the Okinawan art of "karate-jutsu" was uplifted to encompass spiritual discipline.
Gichin wrote the twenty lessons
of karate to show the attitudes that people must have to learn karate and the philosophy of life for karate trainees.
1936, Gichin changed the name "Dai-nihon Karate-do Kenkyukai", which was established to promote communication and information
exchange among people who study karate-do, to "Dai-nihon Karate-do Shoto-kai".
"Shoto" was the pen name of Gichin.
1939, Gichin constructed a karate dojo "Dai-nihon Karate-do Shoto-kan" in Zoshigaya, Mejiro, with the co-operation of Gigo
Funakoshi and other followers.
Shoto-kan played the central role in the technical aspects as the main dojo of Dai-nihon
Karate-do Shoto-kai, and established the systematic daily exercises, which are generally practiced today.
Taikyoku no kata, kumite ten-no kata, and kon no kata "matsukaze".
Until he passed away in 1957, Gichin endeavored
to spread knowledge of karate-do as the Chairman of Nihon Karate-do Shoto-kai.
Gichin Funakoshi is thus called the Father
of modern karate-do.
Gigo Funakoshi (1906 - 1945)
is the third son of Gichin Funakoshi, and moved from Okinawa to Tokyo to live with his father when he was 17. Gigo became
a radiographer of the Section of Physical and Medical Consultation of the Ministry of Education.
When Takeshi Shimoda,
who was karate shihan-dai teaching in various universities, passed away, Gigo assumed his position and kept in touch with
Technically, Gigo was a faithful successor of Gichin and improved and developed moves.
played the central role in inventing Taikyoku no kata, kumite ten-no kata, and kon no kata "matsukaze", and in formualting
and establishing technical systems of Shoto-kai karate-do.
Gigo led the construction of Dai-nihon Karte-do Shoto-kan
Giei Funakoshi (1900 - 1961)
Funakoshi is the first son of Gichin Funakoshi.
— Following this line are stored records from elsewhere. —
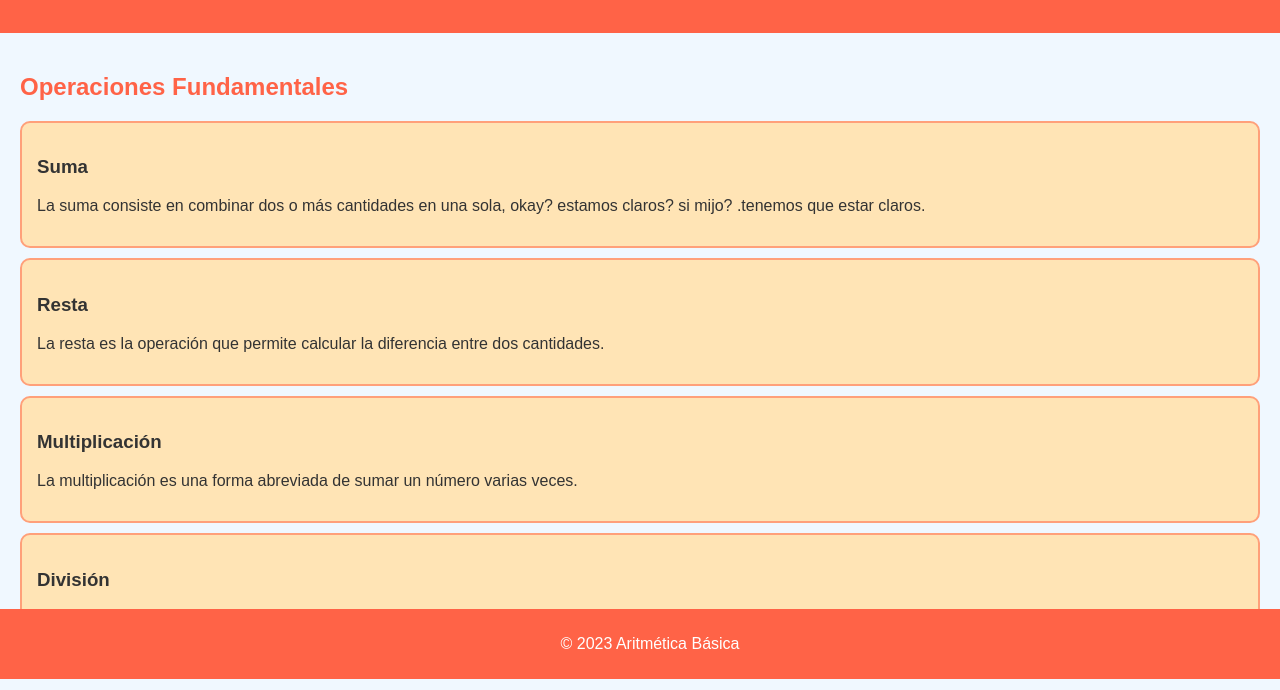
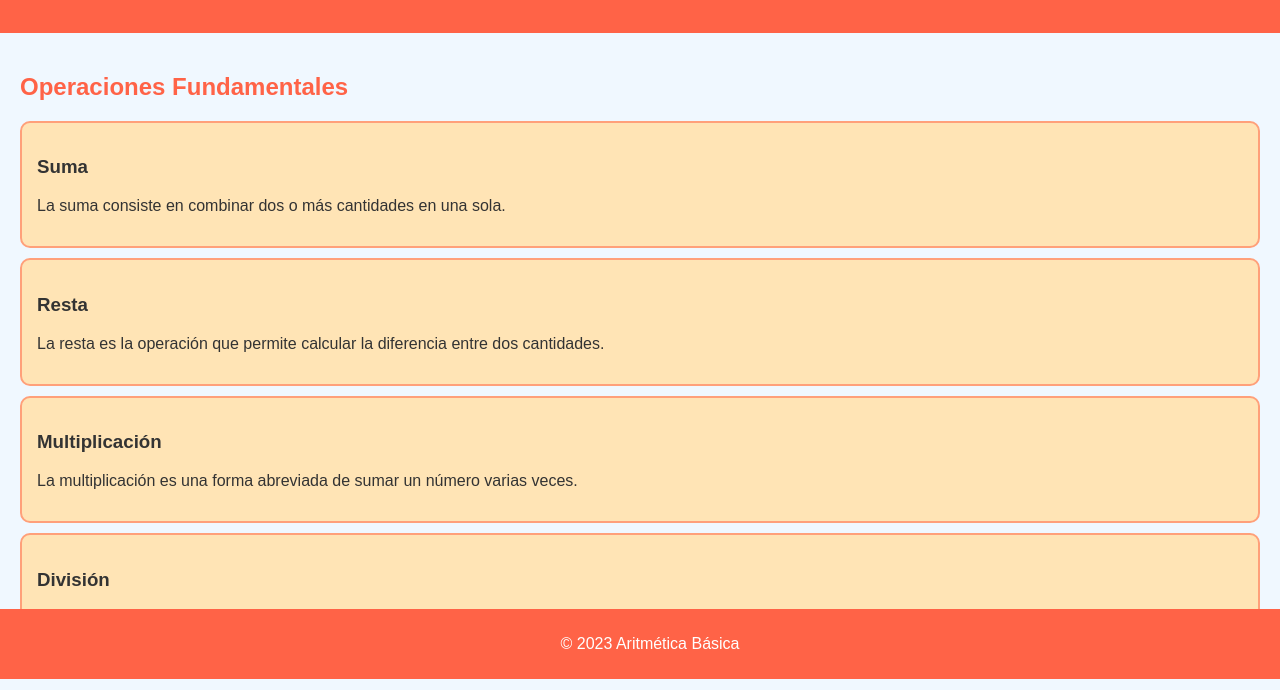
Before and after one commit to Deadwxr/aritmetica, a plain HTML site: page index.html in a window 1280 px wide. Shown: the part 121-811 px from the top of the page. Drawn offline with Linux system fonts and the light colour scheme.

Commit message:
deploy nuevo

```diff
--- a/index.html
+++ b/index.html
@@ -51,7 +51,7 @@
         <h2>Operaciones Fundamentales</h2>
         <div class="operation">
             <h3>Suma</h3>
-            <p>La suma consiste en combinar dos o más cantidades en una sola, okay? estamos claros? si mijo? .tenemos que estar claros.</p>
+            <p>La suma consiste en combinar dos o más cantidades en una sola.</p>
         </div>
         <div class="operation">
             <h3>Resta</h3>
```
After Gigo died still young and Gichin passed away, karate became simply a
fighting sport, ignoring the words of Gichin. Giei deplored the situation and succeeded in teaching the karate-do of Gichin
after becoming the second chairman of Nihon Karate-do Shoto-kai.
Giei emphasized the importance of reconstructing Shoto-kan
dojo as a technical center and as a place of training. Giei passed away before the new dojo was built, but laid the foundation
for its construction.